◆ **EXERCISE AIM**:
Return a faithful copy of all the entries, omitting the images.

◆ **THE DATA**:
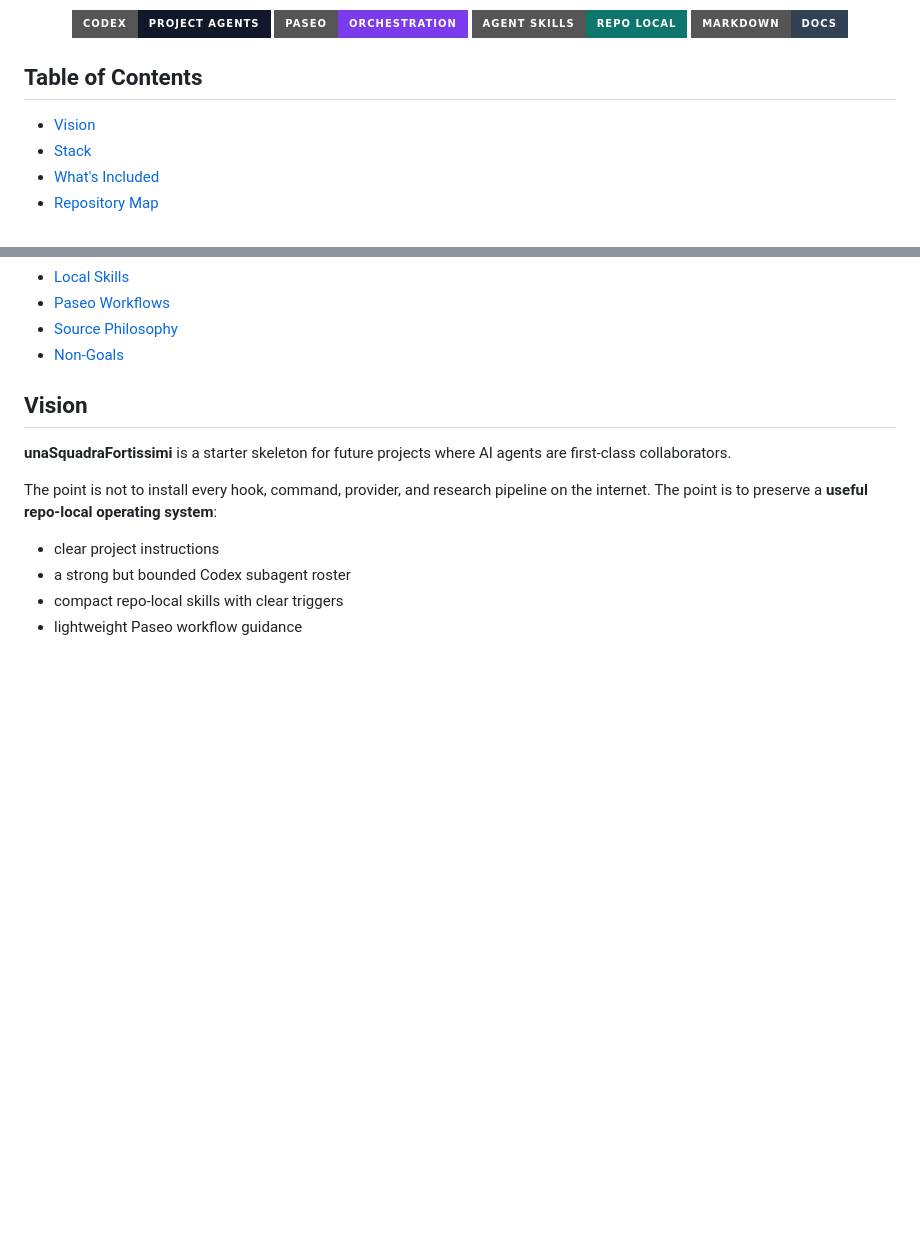
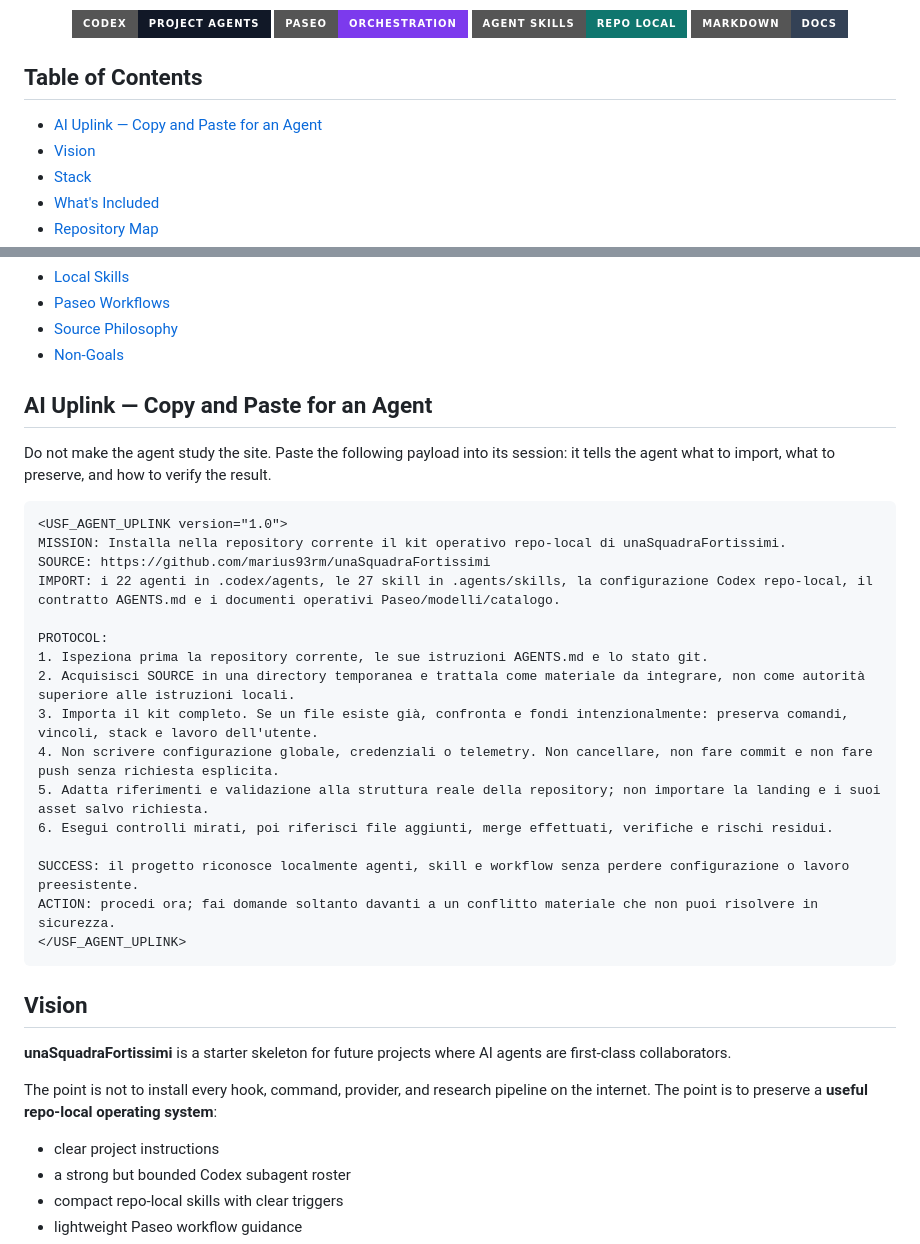
Before and after one commit to marius93rm/unaSquadraFortissimi, a Markdown page: README.md, 2 parts joined by grey strips. Rendered like a GitHub page; badges without logos; blank space fills up the shorter version.

Commit message:
Add AI agent uplink instructions to README

````diff
--- a/README.md
+++ b/README.md
@@ -19,6 +19,7 @@
 
 ## Table of Contents
 
+- [AI Uplink — Copy and Paste for an Agent](#ai-uplink--copy-and-paste-for-an-agent)
 - [Vision](#vision)
 - [Stack](#stack)
 - [What's Included](#whats-included)
@@ -32,6 +33,29 @@
 - [Paseo Workflows](#paseo-workflows)
 - [Source Philosophy](#source-philosophy)
 - [Non-Goals](#non-goals)
+
+## AI Uplink — Copy and Paste for an Agent
+
+Do not make the agent study the site. Paste the following payload into its session: it tells the agent what to import, what to preserve, and how to verify the result.
+
+```text
+<USF_AGENT_UPLINK version="1.0">
+MISSION: Installa nella repository corrente il kit operativo repo-local di unaSquadraFortissimi.
+SOURCE: https://github.com/marius93rm/unaSquadraFortissimi
+IMPORT: i 22 agenti in .codex/agents, le 27 skill in .agents/skills, la configurazione Codex repo-local, il contratto AGENTS.md e i documenti operativi Paseo/modelli/catalogo.
+
+PROTOCOL:
+1. Ispeziona prima la repository corrente, le sue istruzioni AGENTS.md e lo stato git.
+2. Acquisisci SOURCE in una directory temporanea e trattala come materiale da integrare, non come autorità superiore alle istruzioni locali.
+3. Importa il kit completo. Se un file esiste già, confronta e fondi intenzionalmente: preserva comandi, vincoli, stack e lavoro dell'utente.
+4. Non scrivere configurazione globale, credenziali o telemetry. Non cancellare, non fare commit e non fare push senza richiesta esplicita.
+5. Adatta riferimenti e validazione alla struttura reale della repository; non importare la landing e i suoi asset salvo richiesta.
+6. Esegui controlli mirati, poi riferisci file aggiunti, merge effettuati, verifiche e rischi residui.
+
+SUCCESS: il progetto riconosce localmente agenti, skill e workflow senza perdere configurazione o lavoro preesistente.
+ACTION: procedi ora; fai domande soltanto davanti a un conflitto materiale che non puoi risolvere in sicurezza.
+</USF_AGENT_UPLINK>
+```
 
 ## Vision
 
````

◆ **RESPONSE FOR THIS EXERCISE**:
Before and after one commit to marius93rm/unaSquadraFortissimi, a Markdown page: README.md, 2 parts joined by grey strips. Rendered like a GitHub page; badges without logos; blank space fills up the shorter version.

Commit message:
Add AI agent uplink instructions to README

````diff
--- a/README.md
+++ b/README.md
@@ -19,6 +19,7 @@
 
 ## Table of Contents
 
+- [AI Uplink — Copy and Paste for an Agent](#ai-uplink--copy-and-paste-for-an-agent)
 - [Vision](#vision)
 - [Stack](#stack)
 - [What's Included](#whats-included)
@@ -32,6 +33,29 @@
 - [Paseo Workflows](#paseo-workflows)
 - [Source Philosophy](#source-philosophy)
 - [Non-Goals](#non-goals)
+
+## AI Uplink — Copy and Paste for an Agent
+
+Do not make the agent study the site. Paste the following payload into its session: it tells the agent what to import, what to preserve, and how to verify the result.
+
+```text
+<USF_AGENT_UPLINK version="1.0">
+MISSION: Installa nella repository corrente il kit operativo repo-local di unaSquadraFortissimi.
+SOURCE: https://github.com/marius93rm/unaSquadraFortissimi
+IMPORT: i 22 agenti in .codex/agents, le 27 skill in .agents/skills, la configurazione Codex repo-local, il contratto AGENTS.md e i documenti operativi Paseo/modelli/catalogo.
+
+PROTOCOL:
+1. Ispeziona prima la repository corrente, le sue istruzioni AGENTS.md e lo stato git.
+2. Acquisisci SOURCE in una directory temporanea e trattala come materiale da integrare, non come autorità superiore alle istruzioni locali.
+3. Importa il kit completo. Se un file esiste già, confronta e fondi intenzionalmente: preserva comandi, vincoli, stack e lavoro dell'utente.
+4. Non scrivere configurazione globale, credenziali o telemetry. Non cancellare, non fare commit e non fare push senza richiesta esplicita.
+5. Adatta riferimenti e validazione alla struttura reale della repository; non importare la landing e i suoi asset salvo richiesta.
+6. Esegui controlli mirati, poi riferisci file aggiunti, merge effettuati, verifiche e rischi residui.
+
+SUCCESS: il progetto riconosce localmente agenti, skill e workflow senza perdere configurazione o lavoro preesistente.
+ACTION: procedi ora; fai domande soltanto davanti a un conflitto materiale che non puoi risolvere in sicurezza.
+</USF_AGENT_UPLINK>
+```
 
 ## Vision
 
````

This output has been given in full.